Thursday, October 10, 2013


We discussed the different ways of opening a short story with a bang. It is indeed very important to have a gripping, attention getting opening to keep the reader’s interest alive. But it is equally important to let the opening slip in the effortlessly into a continuing narration. This is called development of the story. Where does the opening end and from where does it develop? An ideal story has no such dividing line. However, one can safely start the ‘developing’ process when the opening Para ends after starting a problem or introducing a character with a problem. Once this is done, you can let the story ‘move’ towards various incidents which only seem to intensify the problem or bring in fresh ones. You go on stressing the innumerable obstacles and the attempts made by the character to overcome them. Always keeping in mind that too many of these may make it impossible for you to solve later.

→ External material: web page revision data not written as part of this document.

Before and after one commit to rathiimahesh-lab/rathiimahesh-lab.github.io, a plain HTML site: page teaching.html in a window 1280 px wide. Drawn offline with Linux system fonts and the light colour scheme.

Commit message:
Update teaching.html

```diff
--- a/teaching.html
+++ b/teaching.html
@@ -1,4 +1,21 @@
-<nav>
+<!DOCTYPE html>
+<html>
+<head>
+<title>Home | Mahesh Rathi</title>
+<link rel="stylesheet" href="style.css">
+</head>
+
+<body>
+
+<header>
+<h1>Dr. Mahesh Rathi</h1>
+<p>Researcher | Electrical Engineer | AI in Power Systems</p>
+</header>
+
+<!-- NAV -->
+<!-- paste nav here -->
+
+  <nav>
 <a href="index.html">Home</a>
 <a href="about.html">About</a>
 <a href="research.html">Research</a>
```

At the core of the development of a story is conflict; without this a story lacks flavor. This conflict arises out of a series of changes in the fortunes of the character – take the story of a woman who thinks she has a perfectly happy married life. One day, she discovers a hastily written note with feminine scrawl, in her husband’s pocket. This is the first sign of problems in her life. You will have to develop this by giving the conflict various twists – she tries to find out that the person is who has written to her husband. A few days later, she picks up the telephone when it rings and a female voice asks for her husband – there is urgency and a hint of familiarity in the voice. Again, while out shopping, she sees her husband drive past and there is a women next to him. She even sees him patting her shoulder. All these incidents suspicion in her mind that her husband is being unfaithful to her.

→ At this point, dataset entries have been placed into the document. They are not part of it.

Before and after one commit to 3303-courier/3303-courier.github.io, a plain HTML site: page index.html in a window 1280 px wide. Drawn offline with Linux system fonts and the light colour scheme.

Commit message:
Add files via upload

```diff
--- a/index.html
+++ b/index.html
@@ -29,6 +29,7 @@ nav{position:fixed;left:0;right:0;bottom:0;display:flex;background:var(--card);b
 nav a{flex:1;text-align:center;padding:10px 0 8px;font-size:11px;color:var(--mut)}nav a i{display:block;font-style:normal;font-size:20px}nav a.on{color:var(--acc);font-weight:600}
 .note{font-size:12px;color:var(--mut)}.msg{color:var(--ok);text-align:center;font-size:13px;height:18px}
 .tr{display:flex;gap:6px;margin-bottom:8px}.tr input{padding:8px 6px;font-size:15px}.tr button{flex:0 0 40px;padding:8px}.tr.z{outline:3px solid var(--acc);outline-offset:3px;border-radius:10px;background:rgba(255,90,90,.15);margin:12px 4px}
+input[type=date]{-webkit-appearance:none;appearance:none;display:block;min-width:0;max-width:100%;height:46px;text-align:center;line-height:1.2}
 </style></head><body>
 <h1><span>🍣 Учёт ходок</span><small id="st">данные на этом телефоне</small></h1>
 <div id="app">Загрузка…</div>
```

As you will see, the reader us all ‘keyed’ up to know who this women is and what is the outcome. But don’t overdo the suspense by going on about mysterious episodes. Too many twists and problems can frustrate the reader. Having built up enough curiosity in the mind of the reader as to how the character will go about resolving his conflict, you must go towards the climax.

The climax is the focal point of interest in a story. All that has been happening so far should lead to this. The conflict must reach its zenith here and the problem ‘solved’. This is very important because the reader feels cheated if there is no final solution in the story.

The climax has also the moral of the story subtly woven into it. The usual moral is of course that good triumphs over evil. If it does not, the reader, who has sympathy for the persecuted good, feels let down, unless the issue involved are too complex to warrant a ‘simple’ solution. The climax must have all loose ends tied – all problems sorted out or nearly so – it should, as Vivian says, “be short, sweet and final.”